California Rep. Eric Swalwell (D) finally made good on his promise to serve Republican Rep. Mo Brooks (Ala.) with a lawsuit over his alleged role in the deadly riot at the United States Capitol on Jan. 6.
After being served, Brooks alleged that Swalwell's "team" broke into his personal residence and "accosted" his wife.
What are the details?
Swalwell filed a lawsuit against former President Donald Trump, Rudy Giuliani, Donald Trump Jr., and Brooks alleging they provoked the Capitol riot by alleging voter fraud marred the 2020 election.
Not only that, but the lawsuit claims the defendants broke laws in Washington, D.C., "including an anti-terrorism act, by inciting the riot, and that they aided and abetted violent rioters and inflicted emotional distress on members of Congress," CNN reported.
The lawsuit was filed in March, but Swalwell's legal team told a judge they had difficulty locating Brooks to serve him with the suit. Federal Judge Amit Mehta refused to allow U.S. Marshals to serve Brooks with the lawsuit, citing "separation of powers concerns."
Swalwell's legal team hired a private investigator to locate Brooks. But even the investigator could not initially find the congressman. Brooks taunted Swalwell on Friday over the private investigator's inability to find him.
Over the weekend, the private investigator finally delivered the lawsuit to Brooks' wife in Alabama, Matthew Kaiser, an attorney for Swalwell, told CNN.
What did Brooks say?
Brooks alleged the private investigator not only delivered the lawsuit, but committed criminal trespass in the process — and even alleged that his wife had been "accosted."
"Well, Swalwell FINALLY did his job, served complaint (on my WIFE). HORRIBLE Swalwell's team committed a CRIME by unlawfully sneaking INTO MY HOUSE & accosting my wife!" Brooks tweeted.
"Alabama Code 13A-7-2: 1st degree criminal trespass.

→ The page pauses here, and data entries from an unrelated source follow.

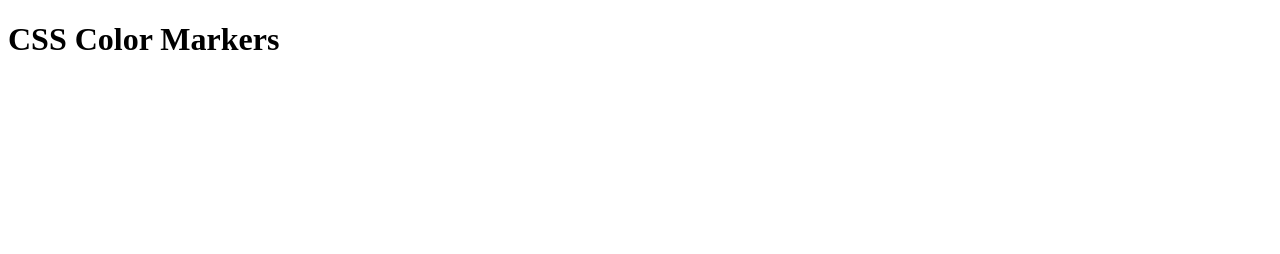
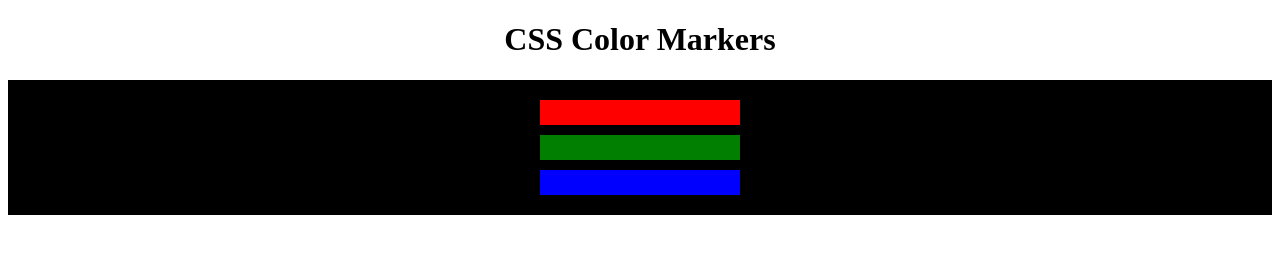
Before and after one commit to tonylasarna/CSS-Color-Markers, a plain HTML site: page index.html in a window 1280 px wide. Drawn offline with Linux system fonts and the light colour scheme.

Commit message:
up to step 25/94

```diff
--- a/index.html
+++ b/index.html
@@ -4,8 +4,17 @@
     <meta charset="utf-8">
     <meta name="viewport" content="width=device-width, initial-scale=1.0">
     <title>Colored Markers</title>
+    <link rel="stylesheet" href="styles.css">
   </head>
   <body>
     <h1>CSS Color Markers</h1>
+    <div class="container">
+      <div class="marker one">
+      </div>
+      <div class="marker two">
+      </div>
+      <div class="marker three">
+      </div>
+    </div>
   </body>
 </html>
--- a/styles.css
+++ b/styles.css
@@ -0,0 +1,26 @@
+h1 {
+    text-align: center;
+  }
+
+  .container {
+    background-color: rgb(0, 0, 0);
+    padding: 10px 0;
+  }
+
+  .marker {
+    width: 200px;
+    height: 25px;
+    margin: 10px auto;
+  }
+
+  .one {
+    background-color: rgb(255, 0, 0);
+  }
+
+  .two {
+    background-color: rgb(0, 127, 0);
+  }
+
+  .three {
+    background-color: rgb(0, 0, 255);
+  }
```
Lines whose indentation alone changed are shown as unchanged.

Year in jail. $6000 fine. More to come!" he added.
How did Swalwell's team respond?
Philip Andonian, an attorney for Swalwell, spoke with CNN, denied Brooks' allegations, and attacked the congressman for not volunteering to be served with the lawsuit.
"No one entered or even attempted to enter the Brooks' house. That allegation is completely untrue. A process server lawfully served the papers on Mo Brooks' wife, as the federal rules allow," Andonian said.
"This was after her initial efforts to avoid service. Mo Brooks has no one but himself to blame for the fact that it came to this. We asked him to waive service, we offered to meet him at a place of his choosing. Instead of working things out like a civilized person, he engaged in a juvenile game of Twitter trolling over the past few days and continued to evade service," Andonian added. "He demanded that we serve him. We did just that. The important thing is the complaint has been served and Mo Brooks can now be held accountable for his role in inciting the deadly insurrection at the Capitol."